USA: Thank You Russia to keep Memory !
The Immortal Regiment march was held in almost two dozen cities in the United States on Saturday, with more than 4,000 people taking part in it, member of the Coordinating Council of Russian Compatriots of the USA (KSORS) and President of the Russian Youth of America society, Igor Kochan, said in an interview with TASS.
"About 20 cities took part took part this year compared to seven last year. Literally every major Russian city was covered," he said. Among the cities where the march was held were New York City, Los Angeles (California), Chicago (Illinois), San Francisco (California), Miami (Florida), Washington, DC, Boston (Massachusetts) and Philadelphia (Pennsylvania). Kochan voiced confidence that interest in the KSORS-backed campaign had grown compared to previous years. "In all, more than 4,000 people took part in it, that’s for sure," he noted. "Those were mostly our fellow countrymen, natives of the former Soviet Union."
"It is good to see that more and more Americans take part in this event showing increased interest in it," he added. Among the cities where the event had never been held before, Kochan mentioned Los Angeles, Boston, Philadelphia, Detroit, San Diego, Little Rock (Arkansad), St. Petersburg and Tallahassee (both in Florida). "In some cities, American high school children worked as volunteers helping to organize the march," Kochan said. The Immortal Regiment march was held for the first time in 2012 in Siberia’s Tomsk. In 2013, some Russian, Kazakh and Ukrainian cities joined the campaign. In 2015, the event became nationwide. On May 9, 2015, when the 70th anniversary of the victory over Nazi Germany was celebrated, the Immortal Regiment marched through the streets of 500 cities across the world with some 12 million people carrying photographs of their ancestors who fought in World War II. Russian President Vladimir Putin joined the march in Moscow with a portrait of his father. That same year it was held for the first time in three American cities on the initiative of the Russian Youth of America society.
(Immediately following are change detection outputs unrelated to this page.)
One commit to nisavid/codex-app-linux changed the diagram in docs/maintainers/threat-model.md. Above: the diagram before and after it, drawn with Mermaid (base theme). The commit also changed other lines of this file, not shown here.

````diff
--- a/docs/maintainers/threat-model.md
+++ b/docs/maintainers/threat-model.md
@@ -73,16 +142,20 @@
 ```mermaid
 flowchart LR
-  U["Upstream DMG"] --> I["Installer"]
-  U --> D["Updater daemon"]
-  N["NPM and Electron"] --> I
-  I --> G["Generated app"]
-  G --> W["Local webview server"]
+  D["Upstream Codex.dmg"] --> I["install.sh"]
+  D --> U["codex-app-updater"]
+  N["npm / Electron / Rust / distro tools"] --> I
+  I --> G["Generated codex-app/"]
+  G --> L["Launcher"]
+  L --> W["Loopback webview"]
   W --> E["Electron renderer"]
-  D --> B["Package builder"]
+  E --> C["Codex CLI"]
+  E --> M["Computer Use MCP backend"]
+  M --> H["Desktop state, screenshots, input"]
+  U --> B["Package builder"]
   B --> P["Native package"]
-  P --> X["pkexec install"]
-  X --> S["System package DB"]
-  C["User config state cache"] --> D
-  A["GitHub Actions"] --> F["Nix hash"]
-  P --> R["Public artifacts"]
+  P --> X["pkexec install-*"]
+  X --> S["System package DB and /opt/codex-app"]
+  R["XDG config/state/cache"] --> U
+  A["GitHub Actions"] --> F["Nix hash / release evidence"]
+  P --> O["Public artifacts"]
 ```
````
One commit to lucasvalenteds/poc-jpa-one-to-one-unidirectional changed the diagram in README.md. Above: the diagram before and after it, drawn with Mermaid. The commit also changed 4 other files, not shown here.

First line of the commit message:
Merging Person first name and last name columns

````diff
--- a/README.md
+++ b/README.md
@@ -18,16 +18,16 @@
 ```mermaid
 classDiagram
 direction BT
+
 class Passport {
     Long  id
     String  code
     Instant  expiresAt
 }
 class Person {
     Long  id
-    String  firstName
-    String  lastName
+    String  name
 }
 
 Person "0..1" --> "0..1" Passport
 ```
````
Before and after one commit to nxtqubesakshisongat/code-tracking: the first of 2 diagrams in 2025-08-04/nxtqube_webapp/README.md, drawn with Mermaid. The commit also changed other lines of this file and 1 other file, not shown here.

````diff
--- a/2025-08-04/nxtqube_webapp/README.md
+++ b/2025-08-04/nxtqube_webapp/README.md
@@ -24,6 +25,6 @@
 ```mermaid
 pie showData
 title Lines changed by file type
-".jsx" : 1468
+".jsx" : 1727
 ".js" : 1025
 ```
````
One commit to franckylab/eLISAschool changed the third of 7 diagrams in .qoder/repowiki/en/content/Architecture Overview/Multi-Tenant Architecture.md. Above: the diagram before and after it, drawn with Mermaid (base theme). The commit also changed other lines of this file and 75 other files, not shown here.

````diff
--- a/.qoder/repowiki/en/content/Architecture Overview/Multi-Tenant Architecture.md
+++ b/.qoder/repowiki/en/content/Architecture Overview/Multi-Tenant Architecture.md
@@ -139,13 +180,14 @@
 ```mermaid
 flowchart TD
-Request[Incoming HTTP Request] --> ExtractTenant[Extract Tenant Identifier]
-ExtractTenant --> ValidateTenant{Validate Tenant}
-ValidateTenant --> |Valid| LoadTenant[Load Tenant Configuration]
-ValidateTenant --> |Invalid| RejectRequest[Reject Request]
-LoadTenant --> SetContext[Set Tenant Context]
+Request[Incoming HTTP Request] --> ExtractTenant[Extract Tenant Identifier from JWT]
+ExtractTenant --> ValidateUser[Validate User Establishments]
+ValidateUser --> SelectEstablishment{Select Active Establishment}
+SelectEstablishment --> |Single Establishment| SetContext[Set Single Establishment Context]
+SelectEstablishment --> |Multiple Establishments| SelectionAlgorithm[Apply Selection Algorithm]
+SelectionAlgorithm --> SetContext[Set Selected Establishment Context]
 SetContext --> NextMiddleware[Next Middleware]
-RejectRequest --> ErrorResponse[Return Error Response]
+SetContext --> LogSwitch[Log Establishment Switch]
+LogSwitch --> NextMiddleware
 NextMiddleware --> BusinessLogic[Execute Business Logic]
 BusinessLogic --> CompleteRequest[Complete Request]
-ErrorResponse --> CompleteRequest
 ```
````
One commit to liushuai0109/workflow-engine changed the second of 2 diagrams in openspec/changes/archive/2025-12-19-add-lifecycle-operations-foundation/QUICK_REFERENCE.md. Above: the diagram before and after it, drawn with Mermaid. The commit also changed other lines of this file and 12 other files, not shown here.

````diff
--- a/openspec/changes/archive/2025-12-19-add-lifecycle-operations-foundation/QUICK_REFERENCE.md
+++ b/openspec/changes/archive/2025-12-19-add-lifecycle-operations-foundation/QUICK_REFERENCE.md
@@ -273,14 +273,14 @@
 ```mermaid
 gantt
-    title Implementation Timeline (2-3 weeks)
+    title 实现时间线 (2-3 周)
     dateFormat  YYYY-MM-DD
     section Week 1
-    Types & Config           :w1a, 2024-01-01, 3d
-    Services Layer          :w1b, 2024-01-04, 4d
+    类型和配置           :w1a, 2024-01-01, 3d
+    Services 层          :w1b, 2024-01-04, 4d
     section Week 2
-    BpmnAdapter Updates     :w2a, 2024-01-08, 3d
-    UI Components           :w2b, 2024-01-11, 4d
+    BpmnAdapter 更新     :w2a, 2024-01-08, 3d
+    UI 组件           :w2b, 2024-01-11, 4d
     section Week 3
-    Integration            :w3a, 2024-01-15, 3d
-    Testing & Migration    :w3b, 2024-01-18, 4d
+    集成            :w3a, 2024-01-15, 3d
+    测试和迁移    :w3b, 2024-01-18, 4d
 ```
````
Putin urges world to fight terror as Russia marks 72 years since defeating Nazis during WW2
In a letter to Russian President Vladimir Putin on the occasion of Victory Day, Israeli Prime Minister Benjamin Netanyahu praised Russia's role in the liberation of Jews as soldiers and military hardware paraded across Red Square in Moscow as the country held its annual pomp-filled celebration of the defeat of Nazi Germany in 1945.
Netanyahu congratulated Putin and the Russian people on the 72nd anniversary of the Red Army's "heroic triumph" over Nazi Germany in World War II, writing of its importance in Jewish history as "the end of the systematic annihilation of European Jewry and the liberation of the remaining survivors from the concentration and death camps in Poland and Germany."
"It is hard to imagine what the world would look like today had it not been for the Russian people's incredible sacrifice. Today, millions across the globe gather to salute those brave men and women who fought to free the world of Nazi tyranny."
Netanyahu made special mention of the "hundreds of thousands of Jewish men and women who fought in the ranks of the Soviet Army," and said that veterans living in Israel would march to commemorate Victory Day.
An estimated 27 million of the former Soviet Union's soldiers and civilians were killed in World War II and the Red Army's triumph in the war is viewed as a huge source of pride in Russia.
Putin on Tuesday warned Russia could defeat any aggressors but insisted that the world come together to fight "terrorism".
"The lessons of past war force us to remain alert and the armed forces of Russia are capable of warding off any potential aggression," Putin said as he presided over the parade.
"Today life itself requires us to increase our defensive capability, but for an effective fight against terrorism, extremism, neo-Nazism and other threats it is necessary to consolidate the whole international community."
The Kremlin strongman insisted that Russia was "open for such cooperation" and that Moscow would "always be on the side of the forces of peace and with those who choose the path of equal partnership."
Under Putin, celebrations of the Soviet Union's immense sacrifice in World War II has become a key rallying point for society with authorities fiercely seeking to control the historical narrative.
"This monstrous tragedy was not prevented primarily because the criminal ideology of racial superiority was tolerated, because of the disunity of the world's leading countries," Putin said.
There "is no, there was no, and there will be no force that can conquer our people," he added.
"We will never forget that the freedom of Europe and long-awaited peace across the planet was won namely by our fathers, grandfathers and great-grandfathers."
The Victory Day military parade is also a major chance for Putin to showcase Russia's military might as the country has poured vast sums into bolstering its forces.
In a hiccup, however, organizers said they were forced to cancel the traditional fly-by of helicopters and warplanes over Red Square due "adverse weather conditions" as heavy clouds covered Moscow.
As soldiers paraded in cities across the country, Moscow's forces at its Hmeimim air base in Syria also held a ceremony.
Russia has been pushing for the West to join forces with it in Syria to battle "terrorism" but has faced fierce criticism for backing leader Bashar al-Assad.